Overnight Regulation: Deadlocked court delivers blow to Obama immigration actions

Welcome to Overnight Regulation, your daily rundown of news from the federal agencies, Capitol Hill and beyond. It's Thursday evening here in Washington and we can't get over the fact that the Supreme Court released a one-line decision in the immigration case. 

Here's the story. 



The Supreme Court dealt a critical blow to President Obama's immigration policies on Thursday, deadlocking in a 4-4 decision over two controversial programs the White House wants to implement.

The tied vote leaves in place a lower court ruling that blocks a program allowing undocumented immigrants who are parents of U.S. citizens or lawful permanent residents to remain in the United States for three years and apply for work permits. 

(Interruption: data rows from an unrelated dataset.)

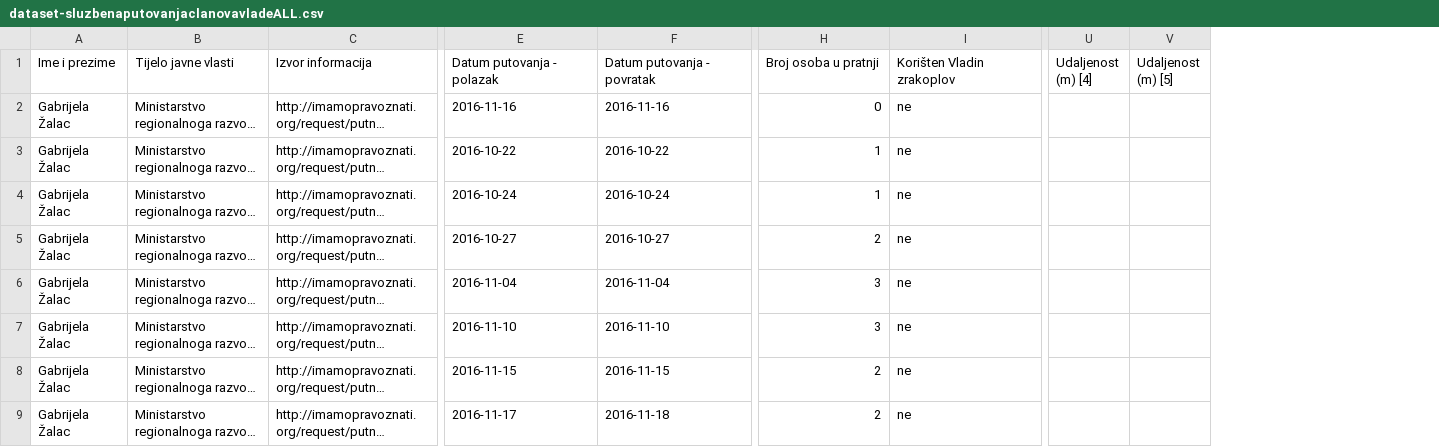
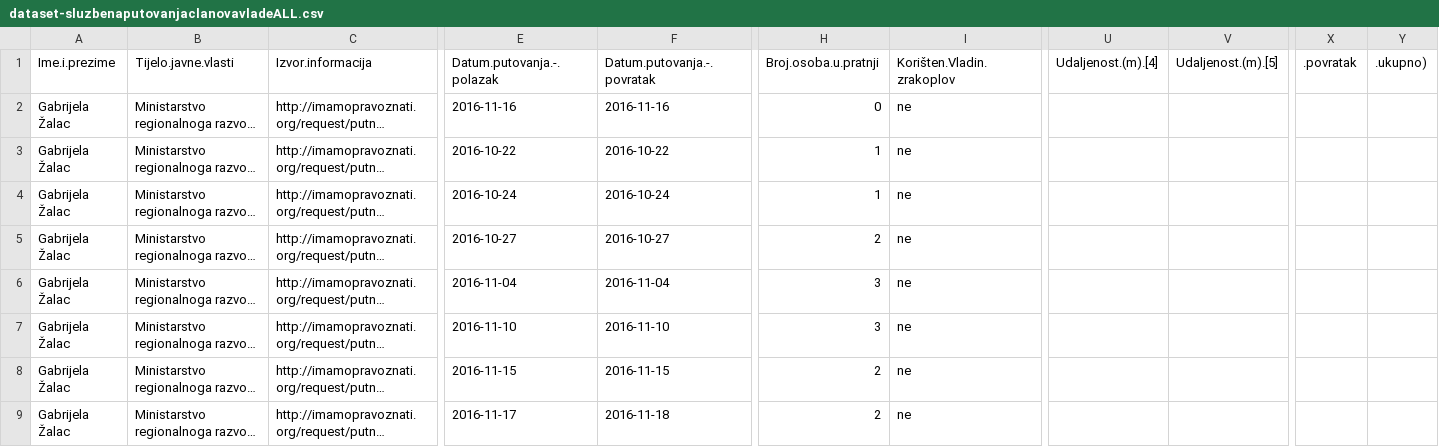
Before and after one commit to schlos/playground, a CSV file: dataset-sluzbenaputovanjaclanovavladeALL.csv, drawn as a sheet; only a part is shown, gaps mark what is left out; long unchanged cells end in …; removed rows and columns are numbered as before the commit, all else as after; the diff covers the shown part only; the diff names each change by its address in the sheet, - before the commit and + after, or states it on an @@ line.

```diff
--- a/dataset-sluzbenaputovanjaclanovavladeALL.csv
+++ b/dataset-sluzbenaputovanjaclanovavladeALL.csv
-column U (Udaljenost (m) [4]), empty
-column V (Udaljenost (m) [5]), empty
+column U (Udaljenost.(m).[4]), empty
+column V (Udaljenost.(m).[5]), empty
+column X (.povratak), empty
+column Y (.ukupno)), empty
-A1: Ime i prezime
+A1: Ime.i.prezime
-B1: Tijelo javne vlasti
+B1: Tijelo.javne.vlasti
-C1: Izvor informacija
+C1: Izvor.informacija
-E1: Datum putovanja - polazak
+E1: Datum.putovanja.-.polazak
-F1: Datum putovanja - povratak
+F1: Datum.putovanja.-.povratak
-H1: Broj osoba u pratnji
+H1: Broj.osoba.u.pratnji
-I1: Korišten Vladin zrakoplov
+I1: Korišten.Vladin.zrakoplov
```
Also changed, not shown: 8 edited cells elsewhere in this file, 2 other files.
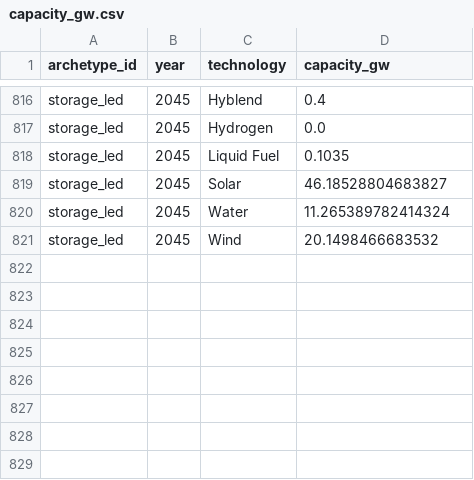
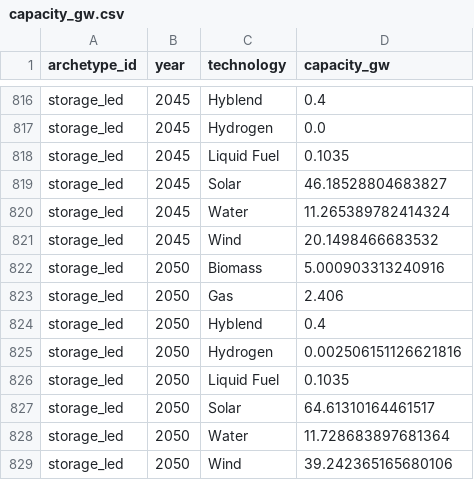
Before and after one commit to nickvanschoten/ISPyPSA, a CSV file: mvp_pass1_power/outputs/phase7_granular/capacity_gw.csv, drawn as a sheet; only a part is shown, gaps mark what is left out; the diff names each change by its address in the sheet, - before the commit and + after, or states it on an @@ line.

```diff
--- a/mvp_pass1_power/outputs/phase7_granular/capacity_gw.csv
+++ b/mvp_pass1_power/outputs/phase7_granular/capacity_gw.csv
+row 822: storage_led | 2050 | Biomass | 5.000903313240916
+row 823: storage_led | 2050 | Gas | 2.406
+row 824: storage_led | 2050 | Hyblend | 0.4
+row 825: storage_led | 2050 | Hydrogen | 0.002506151126621816
+row 826: storage_led | 2050 | Liquid Fuel | 0.1035
+row 827: storage_led | 2050 | Solar | 64.61310164461517
+row 828: storage_led | 2050 | Water | 11.728683897681364
+row 829: storage_led | 2050 | Wind | 39.242365165680106
```
Also changed, not shown: mvp_pass1_power/outputs/phase7_granular/demand_generation.csv, 1 other file.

It also prevents the administration from otherwise expanding the Deferred Action for Childhood Arrivals (DACA) program issued by Obama in 2012.

This is the most prominent Supreme Court case to stall in a 4-4 tie, and it raises the stakes further in this fall's presidential election.

After Justice Antonin Scalia died in February, Obama nominated federal Judge Merrick Garland to the court.

But Senate Republicans, even before that nomination, said they would not hold a vote or a hearing for anyone nominated by Obama, arguing the pivotal vote on the high court should be determined by the next president.

Obama in an appearance from the White House press briefing room decried what he called the "lack" of a decision by the eight-justice court.

"The fact the Supreme Court wasn't able to issue a decision today doesn't just set the system back even further, it takes us further back from the country we want to be," he said. 

Republicans hailed the high court's vote.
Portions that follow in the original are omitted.